    I read Joanna Trollope’s book: The Soldiers Wife and I know the author spent quite a bit of time with soldiers and their wives so that she understood the intricacies of their lives before she wrote the book. As a result it is a very interesting insight into the challenges these people face as well as being a good story.

    Before I started writing Forever Lucky, I went to Highgate Village in London (where it is set) and walked around taking in the ambience of the place, lunching at one of the cafes and taking endless photographs. This provided rich material for me and actually made the writing easier in terms of developing the story around my key idea. As a writer you can mix some facts that you like with your characters and storylines.

    The view from Waterlow Park
    The view from Waterlow Park

    I chose Highgate because I had lived there for a short time as a student but that was a long time ago (yes, very long) so I wanted to update my memories with how it is today as the novel is set in present day. Also, I am so much more observant now as I wander around. As a student I was pretty blinkered!

    When I first started writing I thought that having to do research would make the whole process too time consuming. I do admire those that write historical novels; you need a really good knowledge of your chosen period (how did different classes behave then etc..) before you can even make a start!

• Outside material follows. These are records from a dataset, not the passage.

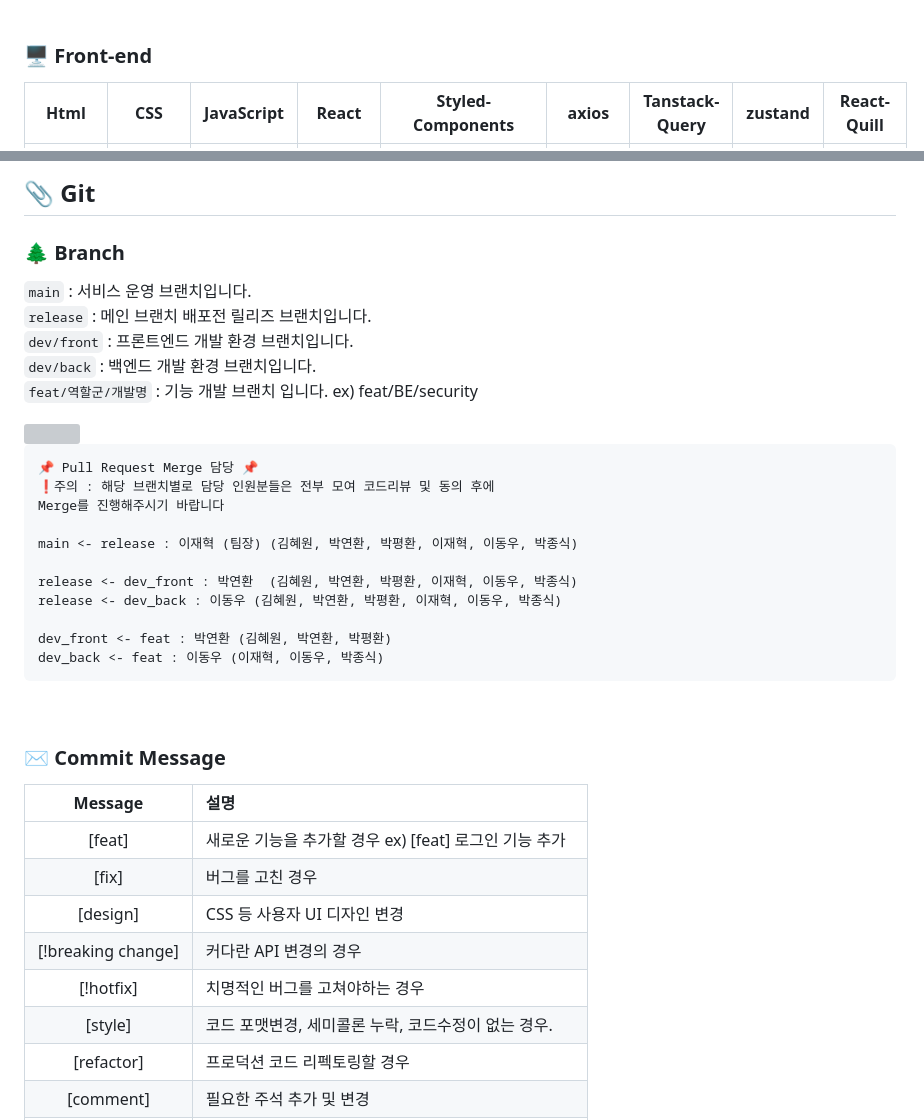
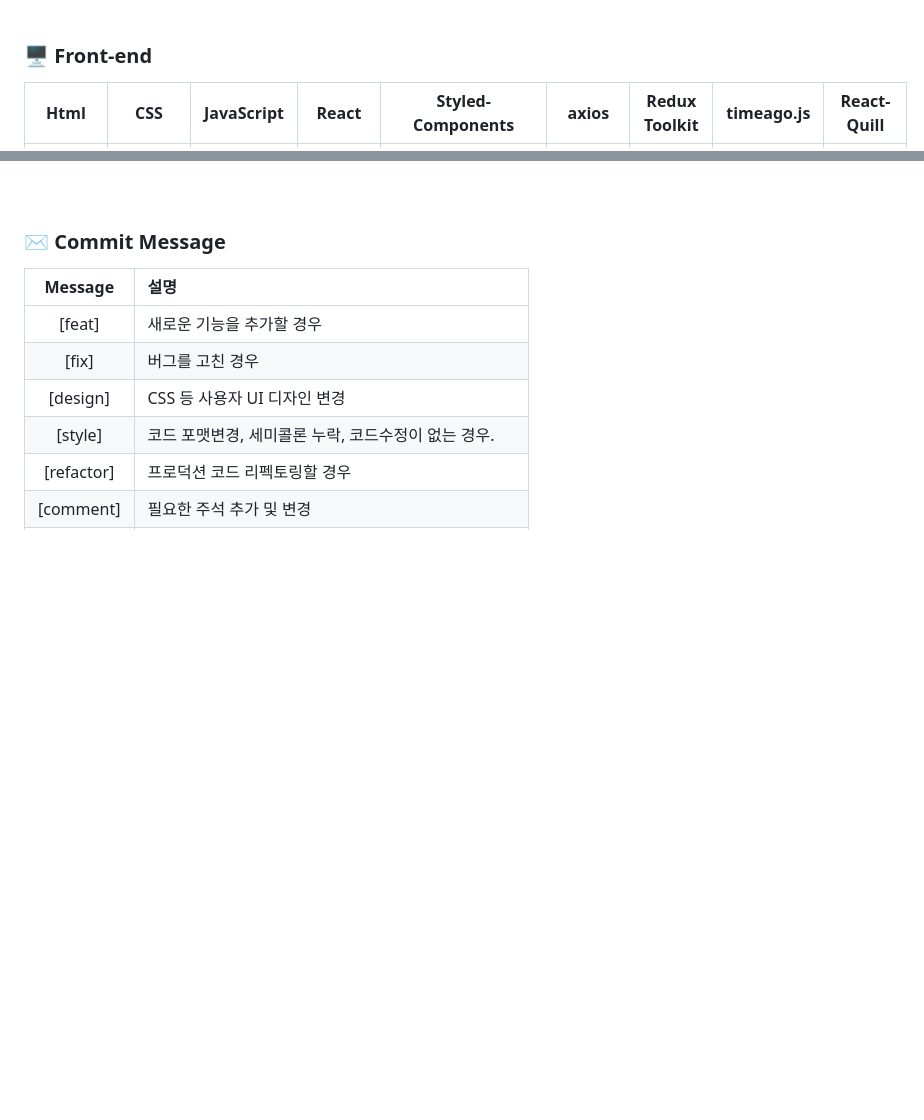
Before and after one commit to codestates-seb/seb42_pre_022, a Markdown page: README.md, 2 parts joined by grey strips. GitHub-like rendering; blank space fills up the shorter version; grey boxes are pictures that could not be loaded.

````diff
--- a/README.md
+++ b/README.md
@@ -48,5 +34,5 @@
 <br/>
 
 ### <span style=""> 🖥 **Front-end** </span>
-| Html | CSS | JavaScript | React | Styled-<br>Components | axios | Tanstack-Query | zustand | React-Quill |
+| Html | CSS | JavaScript | React | Styled-<br>Components | axios | Redux Toolkit | timeago.js | React-Quill |
 | :---: | :---: | :---: | :---: | :---: | :---: | :---: | :---: | :---: |
@@ -92,29 +82,4 @@
 
-## 📎 Git
-### 🌲 Branch
-`main` : 서비스 운영 브랜치입니다.
-`release` : 메인 브랜치 배포전 릴리즈 브랜치입니다.
-`dev/front` : 프론트엔드 개발 환경 브랜치입니다.
-`dev/back` : 백엔드 개발 환경 브랜치입니다.
-`feat/역할군/개발명` : 기능 개발 브랜치 입니다. ex) feat/BE/security
-
-<img width="50%" src="https://lh3.googleusercontent.com/u/0/drive-viewer/AFDK6gPRcd6ABuDdMcynR6HuiG9x19VUEIEgZ22ux_TWOCwIbb_0bOlWJc1Ka7Ut_ljdzInElTXQf-IT1A-UnqGNjx5CTdse=w1920-h864"/>
-
-<br/>
-
-```text
-📌 Pull Request Merge 담당 📌
-❗️주의 : 해당 브랜치별로 담당 인원분들은 전부 모여 코드리뷰 및 동의 후에
-Merge를 진행해주시기 바랍니다
-
-main <- release : 이재혁 (팀장) (김혜원, 박연환, 박평환, 이재혁, 이동우, 박종식)
-
-release <- dev_front : 박연환  (김혜원, 박연환, 박평환, 이재혁, 이동우, 박종식)
-release <- dev_back : 이동우 (김혜원, 박연환, 박평환, 이재혁, 이동우, 박종식)
-
-dev_front <- feat : 박연환 (김혜원, 박연환, 박평환)
-dev_back <- feat : 이동우 (이재혁, 이동우, 박종식)
-```
 
 <br/>
 
@@ -122,11 +87,9 @@ dev_back <- feat : 이동우 (이재혁, 이동우, 박종식)
 
 |Message|설명|
 |:---:|:---|
-|[feat]|새로운 기능을 추가할 경우 ex) [feat] 로그인 기능 추가|
+|[feat]|새로운 기능을 추가할 경우|
 |[fix]|버그를 고친 경우|
 |[design]|CSS 등 사용자 UI 디자인 변경|
-|[!breaking change]|커다란 API 변경의 경우|
-|[!hotfix]|치명적인 버그를 고쳐야하는 경우|
 |[style]|코드 포맷변경, 세미콜론 누락, 코드수정이 없는 경우.|
 |[refactor] |프로덕션 코드 리펙토링할 경우|
 |[comment]|필요한 주석 추가 및 변경|
````
Also changed, not shown: other parts of README.md (+25 -35 lines).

    Anyway I’m happy writing contemporary novels hand picking the factual details that serve my story well whilst developing characters that are completely made up. Ha!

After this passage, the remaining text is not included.